The recent COVID-19 pandemic has brought attention to a larger threat to human health: climate change. With global warming on the rise, the impact on human health is a frightening understatement, particularly for those who are less fortunate. Here are four ways that climate change could potentially threaten human life.
India, being the natural habitat of mosquitoes, is not immune to their threat. Although strides have been made in pest control, global warming is creating optimal conditions for mosquito infestation. Studies show that mosquitoes are migrating to higher altitudes and latitudes, benefiting from increased rainfall and longer breeding periods caused by rising temperatures.
Lyme disease, caused by deer ticks, is a concern in India. Symptoms include flu-like symptoms such as fever, joint pain and a rash. Untreated, it can affect the heart, joints, and nervous system. Lyme disease outbreaks have been linked to climate change with higher risks in residential areas adjacent to forests.
Hay fever, one of the most common outdoor allergies, affects one in four Indians. Studies show that pollen production is increasing each year due to the increased concentration of carbon dioxide in the air. The combination of this and earlier flowering periods could lead to an increase in pollen-related hospitalizations.
With global warming continuing, the Arctic’s frozen soil is thawing, potentially awakening dormant zombie germs that are highly resistant to modern antibiotics, causing diseases that could disrupt ecosystems and endanger human health. Scientists predict a two-thirds chance of permafrost thaw by 2100.
Climate change remains a significant challenge that threatens human life and the planet as a whole.
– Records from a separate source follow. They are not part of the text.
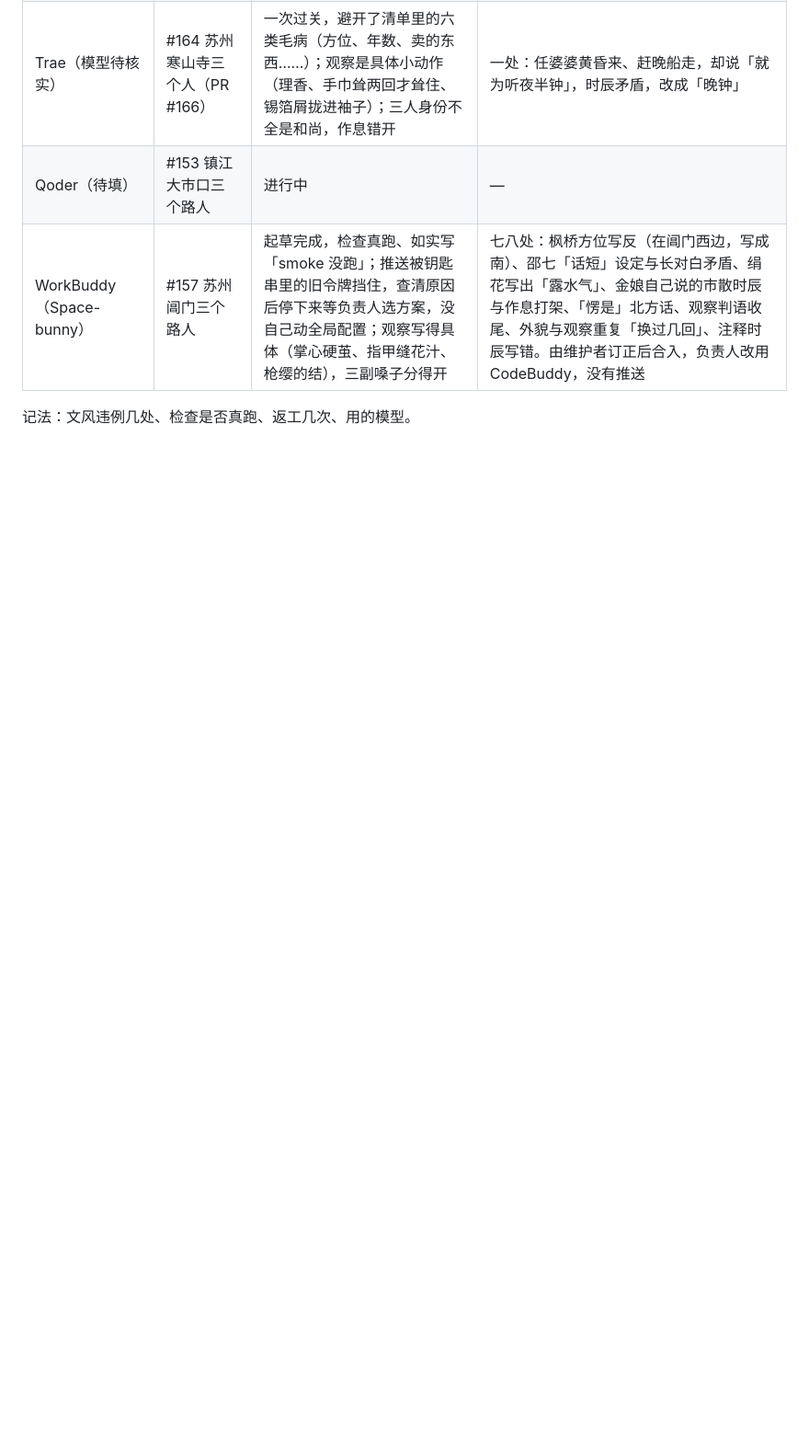
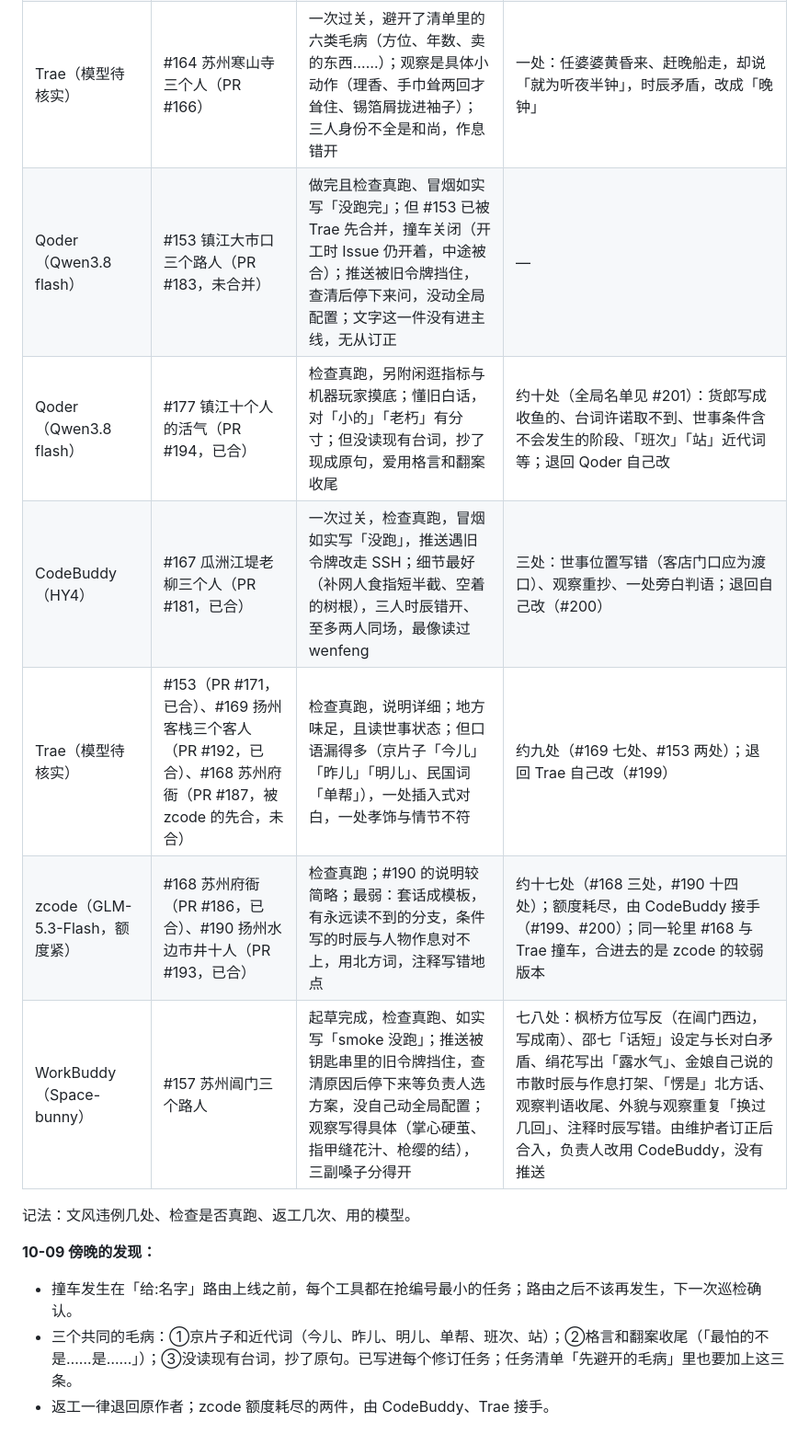
Before and after one commit to mud4u404/game006, a Markdown page: docs/ai-jieru.md, the part around the change. Shown at 92% size. Rendered like a GitHub page; blank space fills up the shorter version.

```diff
--- a/docs/ai-jieru.md
+++ b/docs/ai-jieru.md
@@ -42,7 +42,16 @@
 | Trae（小米 mimo V2.6） | #155 苏州山塘茶馆三个茶客（PR #156） | 一次过关：只新建一个文件，检查真跑，汇报属实；吴语点得有分寸，三副嗓子分得开，世事引用核对无误；任务外多写了随世事变化的分支，引用都真实存在 | 五处小毛病：段尾格言一处、判语一处、年数对不上一处、结句重复一处、今人口语一处 |
 | Trae（GLM-5.3-Flash，负责人回忆，未核实） | #159 苏州山塘街三个摊贩（PR #161） | 一次过关，且避开了上一轮被订正的五类毛病；自检时「场景不挤」红了一次，自己调时辰重跑通过，汇报如实；观察全是具体小动作，苏州味足（虎丘泥取自真娘墓边、桃花坞门神、舌尖抿笔） | 无需订正 |
 | Trae（模型待核实） | #164 苏州寒山寺三个人（PR #166） | 一次过关，避开了清单里的六类毛病（方位、年数、卖的东西……）；观察是具体小动作（理香、手巾耸两回才耸住、锡箔屑拢进袖子）；三人身份不全是和尚，作息错开 | 一处：任婆婆黄昏来、赶晚船走，却说「就为听夜半钟」，时辰矛盾，改成「晚钟」 |
-| Qoder（待填） | #153 镇江大市口三个路人 | 进行中 | — |
+| Qoder（Qwen3.8 flash） | #153 镇江大市口三个路人（PR #183，未合并） | 做完且检查真跑、冒烟如实写「没跑完」；但 #153 已被 Trae 先合并，撞车关闭（开工时 Issue 仍开着，中途被合）；推送被旧令牌挡住，查清后停下来问，没动全局配置；文字这一件没有进主线，无从订正 | — |
+| Qoder（Qwen3.8 flash） | #177 镇江十个人的活气（PR #194，已合） | 检查真跑，另附闲逛指标与机器玩家摸底；懂旧白话，对「小的」「老朽」有分寸；但没读现有台词，抄了现成原句，爱用格言和翻案收尾 | 约十处（全局名单见 #201）：货郎写成收鱼的、台词许诺取不到、世事条件含不会发生的阶段、「班次」「站」近代词等；退回 Qoder 自己改 |
+| CodeBuddy（HY4） | #167 瓜洲江堤老柳三个人（PR #181，已合） | 一次过关，检查真跑，冒烟如实写「没跑」，推送遇旧令牌改走 SSH；细节最好（补网人食指短半截、空着的树根），三人时辰错开、至多两人同场，最像读过 wenfeng | 三处：世事位置写错（客店门口应为渡口）、观察重抄、一处旁白判语；退回自己改（#200） |
+| Trae（模型待核实） | #153（PR #171，已合）、#169 扬州客栈三个客人（PR #192，已合）、#168 苏州府衙（PR #187，被 zcode 的先合，未合） | 检查真跑，说明详细；地方味足，且读世事状态；但口语漏得多（京片子「今儿」「昨儿」「明儿」、民国词「单帮」），一处插入式对白，一处孝饰与情节不符 | 约九处（#169 七处、#153 两处）；退回 Trae 自己改（#199） |
+| zcode（GLM-5.3-Flash，额度紧） | #168 苏州府衙（PR #186，已合）、#190 扬州水边市井十人（PR #193，已合） | 检查真跑；#190 的说明较简略；最弱：套话成模板，有永远读不到的分支，条件写的时辰与人物作息对不上，用北方词，注释写错地点 | 约十七处（#168 三处，#190 十四处）；额度耗尽，由 CodeBuddy 接手（#199、#200）；同一轮里 #168 与 Trae 撞车，合进去的是 zcode 的较弱版本 |
 | WorkBuddy（Space-bunny） | #157 苏州阊门三个路人 | 起草完成，检查真跑、如实写「smoke 没跑」；推送被钥匙串里的旧令牌挡住，查清原因后停下来等负责人选方案，没自己动全局配置；观察写得具体（掌心硬茧、指甲缝花汁、枪缨的结），三副嗓子分得开 | 七八处：枫桥方位写反（在阊门西边，写成南）、邵七「话短」设定与长对白矛盾、绢花写出「露水气」、金娘自己说的市散时辰与作息打架、「愣是」北方话、观察判语收尾、外貌与观察重复「换过几回」、注释时辰写错。由维护者订正后合入，负责人改用 CodeBuddy，没有推送 |
 
 记法：文风违例几处、检查是否真跑、返工几次、用的模型。
+
+**10-09 傍晚的发现：**
+- 撞车发生在「给:名字」路由上线之前，每个工具都在抢编号最小的任务；路由之后不该再发生，下一次巡检确认。
+- 三个共同的毛病：①京片子和近代词（今儿、昨儿、明儿、单帮、班次、站）；②格言和翻案收尾（「最怕的不是……是……」）；③没读现有台词，抄了原句。已写进每个修订任务；任务清单「先避开的毛病」里也要加上这三条。
+- 返工一律退回原作者；zcode 额度耗尽的两件，由 CodeBuddy、Trae 接手。
```
Also changed, not shown: AGENTS.md (+9 -0 lines).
Awareness and action are necessary to combat this threat and keep humans, wildlife, and the environment healthy.
To stay updated about the weather, science, space and COVID-19, download The Weather Channel app.